Crowdsourcing, a term first coined by Jeff Howe in a Wired magazine article in June 2006, describes the trend of leveraging the masses to do something that was traditionally done in-house by a business or outsourced to contractors. It’s a favourite if tired buzzword, still often used by journalists and writers when waxing lyrical on how businesses can take advantage of new Web 2.0 technologies to solicit ideas and opinions.
Crowdsourcing can be a tremendously useful way to engage a greater audience. Not only can they help you to define your product or service, in many cases it can even help you drive down business costs. The Wired magazine article gave a great example of how a museum chose to purchase stock photos taken by amateurs instead of going for ones taken by a professional, thereby saving hundreds if not thousands of dollars.

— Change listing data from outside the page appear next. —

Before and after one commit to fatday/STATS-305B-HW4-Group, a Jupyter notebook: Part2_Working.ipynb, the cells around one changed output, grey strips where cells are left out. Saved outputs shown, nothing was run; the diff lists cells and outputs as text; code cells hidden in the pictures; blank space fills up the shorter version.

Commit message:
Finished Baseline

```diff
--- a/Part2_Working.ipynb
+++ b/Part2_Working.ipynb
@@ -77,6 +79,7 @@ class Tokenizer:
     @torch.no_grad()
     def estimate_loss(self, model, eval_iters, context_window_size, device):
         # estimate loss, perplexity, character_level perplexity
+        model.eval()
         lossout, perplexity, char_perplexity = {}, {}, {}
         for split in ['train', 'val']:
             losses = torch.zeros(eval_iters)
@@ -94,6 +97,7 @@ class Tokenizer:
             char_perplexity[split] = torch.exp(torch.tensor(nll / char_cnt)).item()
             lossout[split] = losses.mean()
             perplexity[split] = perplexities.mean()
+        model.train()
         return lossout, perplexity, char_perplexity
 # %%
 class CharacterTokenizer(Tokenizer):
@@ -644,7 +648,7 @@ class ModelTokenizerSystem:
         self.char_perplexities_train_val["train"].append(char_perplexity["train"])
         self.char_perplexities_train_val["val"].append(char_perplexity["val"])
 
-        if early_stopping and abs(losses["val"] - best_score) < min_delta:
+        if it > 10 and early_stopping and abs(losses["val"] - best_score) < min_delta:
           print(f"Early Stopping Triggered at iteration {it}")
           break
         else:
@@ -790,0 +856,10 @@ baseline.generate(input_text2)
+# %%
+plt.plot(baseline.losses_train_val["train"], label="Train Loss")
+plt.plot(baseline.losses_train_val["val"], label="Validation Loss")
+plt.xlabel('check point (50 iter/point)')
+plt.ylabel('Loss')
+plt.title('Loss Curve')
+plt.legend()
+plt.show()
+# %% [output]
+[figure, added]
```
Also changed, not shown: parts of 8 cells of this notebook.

But it can also go horribly wrong.
Recently JTC Corporation ran a nationwide competition to name 10 new buildings in Fusionopolis, a site identified as Singapore’s key science, technology and media hub. Entries would be judged by a panel of six experts from education, media and other industries.
This is the shockingly poor result. A building called Connexis? Stylis? Symbiosis? If these were supposedly the best of the lot, either the judges were drugged out or the quality of entries had been disastrously poor. Ironic, considering all the innovation and creativity that is expected to ooze of out the high-tech hub.
It’s perfectly fine to solicit feedback from the public, and I’m all for competitions. The greater issue here is the impact on branding. These ten buildings are going to last many decades, and unfortunately now they’re saddled with names that are unpronounceable and meaningless to most Singaporeans.
My sympathies for the poor cabbies, and their passengers, headed for Fusionopolis.